Some projects follow a waterfall paradigm with fixed milestones based on timeline, and other projects that follow the agile methodology. In both cases, communicating progress between the stakeholders and the project team with a regular cadence is key to managing expectations. Stakeholders should not show up at the beginning of a project and then disappear until the polished, final results are revealed. Instead, they should have a general idea how the team is progressing at any given check-in, and what incremental change they expect to see by the next one.
Time management can be tricky for Data Scientists. Exploring data and experimenting is a lot of fun, but you can easily get stuck in that step of a project. You have to ask yourself and/or your team, ‘Do you know enough that you can meaningfully work on the step?’ If you do, then it’s likely time to move on. Staying in that step may lead to diminishing returns. Data Science is an iterative process, so you can always revisit additional ideas you had for a previous step if you have time.
What’s ‘good enough’ for a model depends on how you defined success for the project. Does it meet the accuracy expectations for whatever decisions or tools it has to help? Does it fit into the technical workflow?
We still have a long way to go. In my personal experience, the field of Data Science has felt a bit more diverse than the tech industry at large. This may be partially because industry Data Scientists come from such a wide range of academic and professional backgrounds. I’ve seen more diversity in both the speakers and audiences at conferences over time, which is encouraging.
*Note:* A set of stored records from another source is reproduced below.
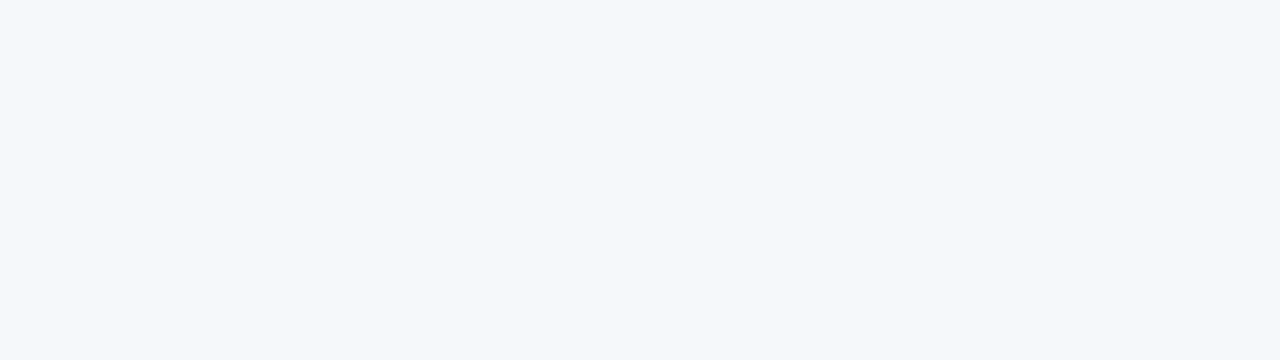
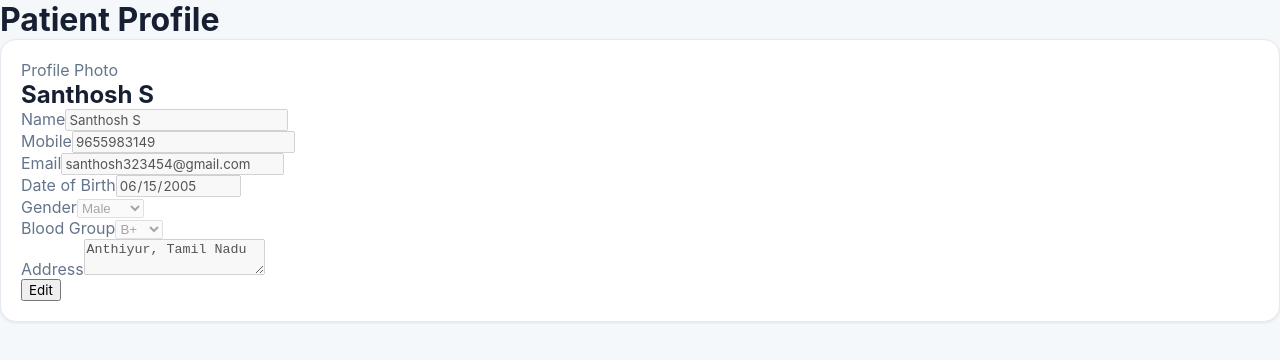
Before and after one commit to RAKSHA1120/MediBook, a React (Vite) app: page /profile in a window 1280 px wide. Before the commit this address had no page. Shown: the top 360 px of the page. Built offline with nearby package versions, Linux system fonts and the light colour scheme.

Commit message:
feat: add patient management screens

```diff
--- /dev/null
+++ b/src/data/appointments.js
@@ -0,0 +1,36 @@
+const appointments = [
+    {
+        id: "APT001",
+        doctorName: "Dr. Priya Sharma",
+        specialty: "Cardiologist",
+        date: "2026-08-20",
+        time: "10:00 AM",
+        status: "Upcoming"
+    },
+    {
+        id: "APT002",
+        doctorName: "Dr. Arun Kumar",
+        specialty: "Dermatologist",
+        date: "2026-08-15",
+        time: "02:30 PM",
+        status: "Completed"
+    },
+    {
+        id: "APT002",
+        doctorName: "Dr. Arun Kumar",
+        specialty: "Dermatologist",
+        date: "2026-08-15",
+        time: "02:30 PM",
+        status: "Completed"
+    },
+    {
+        id: "APT003",
+        doctorName: "Dr. Meena Raj",
+        specialty: "Neurologist",
+        date: "2026-08-10",
+        time: "11:00 AM",
+        status: "Cancelled"
+    }
+];
+
+export default appointments;
--- /dev/null
+++ b/src/pages/AppointmentDetails.jsx
@@ -0,0 +1,73 @@
+import { useParams } from "react-router-dom";
+import appointments from "../data/appointments";
+import Card from "../components/Card";
+
+function AppointmentDetails() {
+    const { id } = useParams();
+
+    const appointment = appointments.find(
+        (item) => item.id === id
+    );
+
+    if (!appointment) {
+        return <h2>Appointment not found</h2>;
+    }
+
+    return (
+        <div>
+            <h1>Appointment Details</h1>
+
+            <Card>
+                <h2>{appointment.doctorName}</h2>
+
+                <p>
+                    <strong>Specialty:</strong>{" "}
+                    {appointment.specialty}
+                </p>
+
+                <p>
+                    <strong>Date:</strong>{" "}
+                    {appointment.date}
+                </p>
+
+                <p>
+                    <strong>Time:</strong>{" "}
+                    {appointment.time}
+                </p>
+
+                <p>
+                    <strong>Status:</strong>{" "}
+                    {appointment.status}
+                </p>
+
+                <button>
+                    <button
+                        onClick={() => {
+                            alert("Reschedule feature coming soon");
+                        }}
+                    >
+                        Reschedule Appointment
+                    </button>
+                </button>
+
+                <button>
+                    <button
+                        onClick={() => {
+                            const confirmCancel = window.confirm(
+                                "Are you sure you want to cancel this appointment?"
+                            );
+
+                            if (confirmCancel) {
+                                alert("Appointment cancelled successfully");
+                            }
+                        }}
+                    >
+                        Cancel Appointment
+                    </button>
+                </button>
+            </Card>
+        </div>
+    );
+}
+
+export default AppointmentDetails;
--- /dev/null
+++ b/src/pages/MyAppointments.jsx
@@ -0,0 +1,72 @@
+import { useState } from "react";
+import appointments from "../data/appointments";
+import Card from "../components/Card";
+import { useNavigate } from "react-router-dom";
+
+function MyAppointments() {
+    const navigate = useNavigate();
+
+    const [activeTab, setActiveTab] = useState("Upcoming");
+
+    const filteredAppointments = appointments.filter(
+        (appointment) => appointment.status === activeTab
+    );
+
+    return (
+        <div>
+            <h1>My Appointments</h1>
+
+            <div>
+                <button onClick={() => setActiveTab("Upcoming")}>
+                    Upcoming
+                </button>
+
+                <button onClick={() => setActiveTab("Completed")}>
+                    Completed
+                </button>
+
+                <button onClick={() => setActiveTab("Cancelled")}>
+                    Cancelled
+                </button>
+            </div>
+
+            <div>
+                {filteredAppointments.length === 0 ? (
+                    <p>No appointments found.</p>
+                ) : (
+                    filteredAppointments.map((appointment) => (
+                        <Card key={appointment.id}>
+                            <h2>{appointment.doctorName}</h2>
+
+                            <p>{appointment.specialty}</p>
+
+                            <p>Date: {appointment.date}</p>
+
+                            <p>Time: {appointment.time}</p>
+
+                            <p>Status: {appointment.status}</p>
+
+                            <button
+                                onClick={() =>
+                                    navigate(
+                                        `/appointments/${appointment.id}`
+                                    )
+                                }
+                            >
+                                View
+                            </button>
+
+                            {appointment.status === "Upcoming" && (
+                                <button>
+                                    Cancel
+                                </button>
+                            )}
+                        </Card>
+                    ))
+                )}
+            </div>
+        </div>
+    );
+}
+
+export default MyAppointments;
--- /dev/null
+++ b/src/pages/PatientProfile.jsx
@@ -0,0 +1,145 @@
+import { useState } from "react";
+import Card from "../components/Card";
+
+function PatientProfile() {
+    const [isEditing, setIsEditing] = useState(false);
+
+    const [patient, setPatient] = useState({
+        name: "Santhosh S",
+        mobile: "9655983149",
+        email: "santhosh323454@gmail.com",
+        dob: "2005-06-15",
+        gender: "Male",
+        bloodGroup: "B+",
+        address: "Anthiyur, Tamil Nadu"
+    });
+
+    const handleChange = (e) => {
+        setPatient({
+            ...patient,
+            [e.target.name]: e.target.value
+        });
+    };
+
+    const handleSave = () => {
+        setIsEditing(false);
+        alert("Profile saved successfully");
+    };
+
+    return (
+        <div>
+            <h1>Patient Profile</h1>
+
+            <Card>
+                <div>
+                    <div>
+                        <div>Profile Photo</div>
+                    </div>
+
+                    <h2>{patient.name}</h2>
+                </div>
+
+                <div>
+                    <label>Name</label>
+                    <input
+                        type="text"
+                        name="name"
+                        value={patient.name}
+                        onChange={handleChange}
+                        disabled={!isEditing}
+                    />
+                </div>
+
+                <div>
+                    <label>Mobile</label>
+                    <input
+                        type="text"
+                        name="mobile"
+                        value={patient.mobile}
+                        onChange={handleChange}
+                        disabled={!isEditing}
+                    />
+                </div>
+
+                <div>
+                    <label>Email</label>
+                    <input
+                        type="email"
+                        name="email"
+                        value={patient.email}
+                        onChange={handleChange}
+                        disabled={!isEditing}
+                    />
+                </div>
+
+                <div>
+                    <label>Date of Birth</label>
+                    <input
+                        type="date"
+                        name="dob"
+                        value={patient.dob}
+                        onChange={handleChange}
+                        disabled={!isEditing}
+                    />
+                </div>
+
+                <div>
+                    <label>Gender</label>
+                    <select
+                        name="gender"
+                        value={patient.gender}
+                        onChange={handleChange}
+                        disabled={!isEditing}
+                    >
+                        <option value="Male">Male</option>
+                        <option value="Female">Female</option>
+                        <option value="Other">Other</option>
+                    </select>
+                </div>
+
+                <div>
+                    <label>Blood Group</label>
+                    <select
+                        name="bloodGroup"
+                        value={patient.bloodGroup}
+                        onChange={handleChange}
+                        disabled={!isEditing}
+                    >
+                        <option value="A+">A+</option>
+                        <option value="A-">A-</option>
+                        <option value="B+">B+</option>
+                        <option value="B-">B-</option>
+                        <option value="AB+">AB+</option>
+                        <option value="AB-">AB-</option>
+                        <option value="O+">O+</option>
+                        <option value="O-">O-</option>
+                    </select>
+                </div>
+
+                <div>
+                    <label>Address</label>
+                    <textarea
+                        name="address"
+                        value={patient.address}
+                        onChange={handleChange}
+                        disabled={!isEditing}
+                    />
+                </div>
+
+                <div>
+                    {!isEditing ? (
+                        <button onClick={() => setIsEditing(true)}>
+                            Edit
+                        </button>
+                    ) : (
+                        <button onClick={handleSave}>
+                            Save
+                        </button>
+                    )}
+                </div>
+            </Card>
+        </div>
+    );
+}
+
+export default PatientProfile;
--- a/src/routes/AppRoutes.jsx
+++ b/src/routes/AppRoutes.jsx
@@ -1,11 +1,24 @@
 import { Routes, Route } from "react-router-dom";
+import MyAppointments from "../pages/MyAppointments";
+import AppointmentDetails from "../pages/AppointmentDetails";
+import PatientProfile from "../pages/PatientProfile";
 
 function AppRoutes() {
   return (
     <Routes>
       <Route path="/" element={<h1>MediBook Home</h1>} />
+      <Route path="/appointments" element={<MyAppointments />} />
+      <Route
+        path="/appointments/:id"
+        element={<AppointmentDetails />}
+      />
+      <Route
+        path="/profile"
+        element={<PatientProfile />}
+      />
     </Routes>
   );
 }
 
+
 export default AppRoutes;
```
Also changed, not shown: src/pages/Notifications.jsx (added).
When I attended my first big tech conference nearly 10 years ago, there were over 10,000 attendees. I remember keeping count of all the other women I had seen that week and it was barely in the 100s. The same could have been said for any underrepresented minority group if I was keeping count. A few years later, I was standing in line at the bathroom during a break at a different conference when all of us in line realized, “There are finally enough women at this conference that there’s actually a line!”
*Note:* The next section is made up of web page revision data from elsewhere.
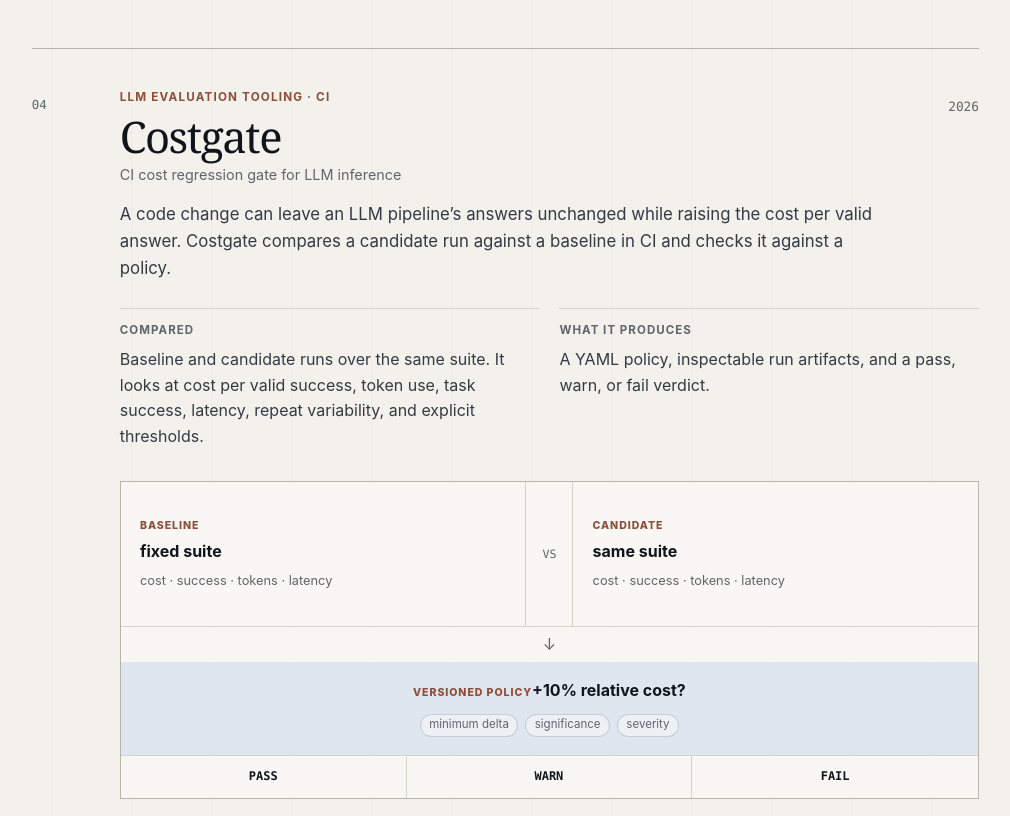
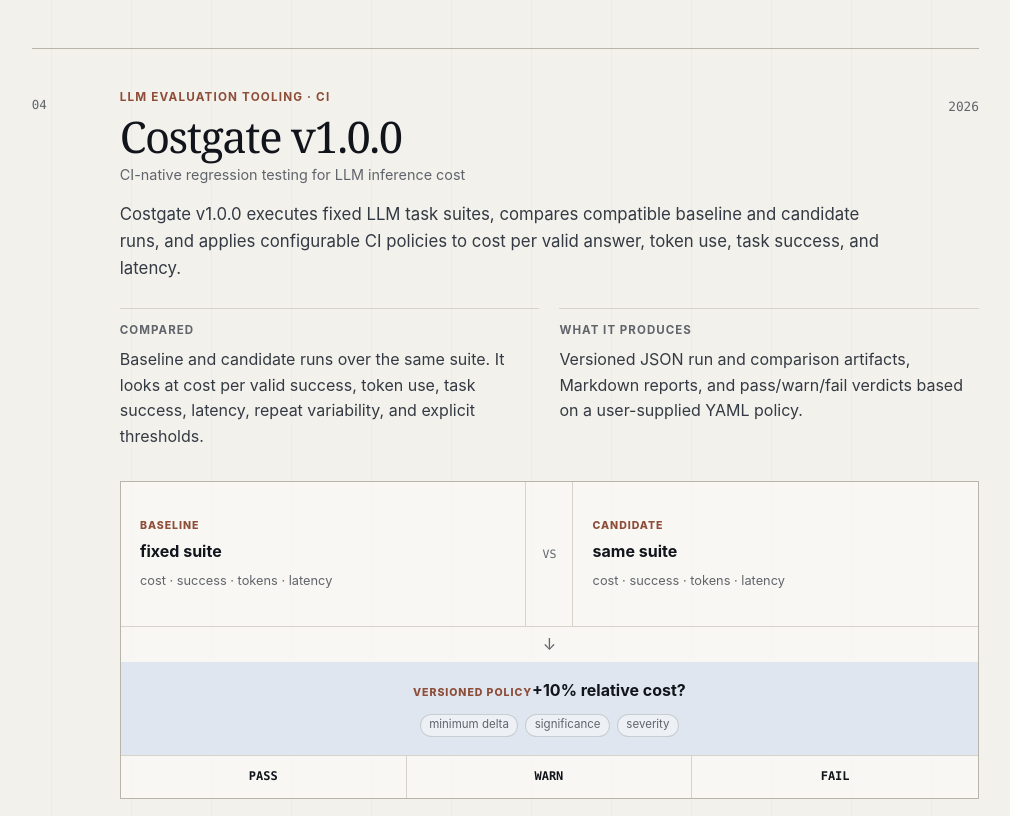
Before and after one commit to guptaaryanr/guptaaryanr.github.io, a website: page research.html in a window 1280 px wide. Shown: the part 4987-5803 px from the top of the page, without its empty margins (269-1279 px from the left). Drawn offline with Linux system fonts and the light colour scheme.

Commit message:
Finalize Costgate v1.0.0 portfolio entry

```diff
--- a/research.html
+++ b/research.html
@@ -114,9 +114,9 @@
                     <article class="project-dossier" aria-labelledby="costgate-title">
                         <div class="project-number">04</div>
                         <div>
-                            <header class="project-head"><div><p class="eyebrow">LLM evaluation tooling · CI</p><h3 id="costgate-title">Costgate</h3><p class="project-subtitle">CI cost regression gate for LLM inference</p></div><span class="project-year">2026</span></header>
-                            <p class="project-abstract">A code change can leave an LLM pipeline’s answers unchanged while raising the cost per valid answer. Costgate compares a candidate run against a baseline in CI and checks it against a policy.</p>
-                            <dl class="project-facts"><div><dt>Compared</dt><dd>Baseline and candidate runs over the same suite. It looks at cost per valid success, token use, task success, latency, repeat variability, and explicit thresholds.</dd></div><div><dt>What it produces</dt><dd>A YAML policy, inspectable run artifacts, and a pass, warn, or fail verdict.</dd></div></dl>
+                            <header class="project-head"><div><p class="eyebrow">LLM evaluation tooling · CI</p><h3 id="costgate-title">Costgate v1.0.0</h3><p class="project-subtitle">CI-native regression testing for LLM inference cost</p></div><span class="project-year">2026</span></header>
+                            <p class="project-abstract">Costgate v1.0.0 executes fixed LLM task suites, compares compatible baseline and candidate runs, and applies configurable CI policies to cost per valid answer, token use, task success, and latency.</p>
+                            <dl class="project-facts"><div><dt>Compared</dt><dd>Baseline and candidate runs over the same suite. It looks at cost per valid success, token use, task success, latency, repeat variability, and explicit thresholds.</dd></div><div><dt>What it produces</dt><dd>Versioned JSON run and comparison artifacts, Markdown reports, and pass/warn/fail verdicts based on a user-supplied YAML policy.</dd></div></dl>
 
                             <div class="project-visual costgate-visual" role="group" aria-label="Costgate compares baseline and candidate LLM runs, evaluates an explicit policy, and returns pass warn or fail">
                                 <div class="cost-run"><small>baseline</small><strong>fixed suite</strong><span>cost · success · tokens · latency</span></div>
@@ -134,7 +134,7 @@
   statistical_test: mann_whitney
   severity: fail</code></pre></details>
                             <p class="result-caption">For reproducible examples, CostRegBench runs controlled regression scenarios and checks the resulting pass, warn, or fail against the expected outcome. These are fixture-based tests, not measurements of an external production LLM.</p>
-                            <p class="project-links"><a href="https://github.com/guptaaryanr/costgate-v1/tree/main/benchmarks/costregbench" target="_blank" rel="noopener">Controlled benchmark ↗</a><a href="https://github.com/guptaaryanr/costgate-v1" target="_blank" rel="noopener">GitHub ↗</a><a href="https://doi.org/10.5281/zenodo.20148498" target="_blank" rel="noopener">Code DOI ↗</a></p>
+                            <p class="project-links"><a href="https://github.com/guptaaryanr/costgate-v1/tree/v1.0.0/benchmarks/costregbench" target="_blank" rel="noopener">Controlled benchmark ↗</a><a href="https://github.com/guptaaryanr/costgate-v1" target="_blank" rel="noopener">GitHub ↗</a><a href="https://doi.org/10.5281/zenodo.20148498" target="_blank" rel="noopener">Code DOI ↗</a></p>
                         </div>
                     </article>
                 </section>
```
It’s tough being the odd one out. It’s tough when a job cannot accommodate for life happening. As a woman of color and a parent, I am reminded about this truth on a regular basis. However, I’m not any less valuable an employee simply because I may be different from my peers.
I am so pleased to see that diversity and inclusion has become a more common theme across the industry. It is not just grassroots efforts, but also full time positions being created specifically to lead these efforts. Two years ago, Pivotal hired its first Diversity and Inclusion leader. They now have a growing number of Employee Resource Groups, various internal training programs, commitment to hiring more diverse candidates, all which is having a positive impact there. I recently joined Salesforce and learned that they have a Chief Equality Officer, and a commitment for equality in both the workplace and the wider community.
My hope is that this trend continues. In the next 10-20 years when the kids of today eventually replace us all, maybe the tech surrounding our lives will all be built by teams that are a representative sample of the world.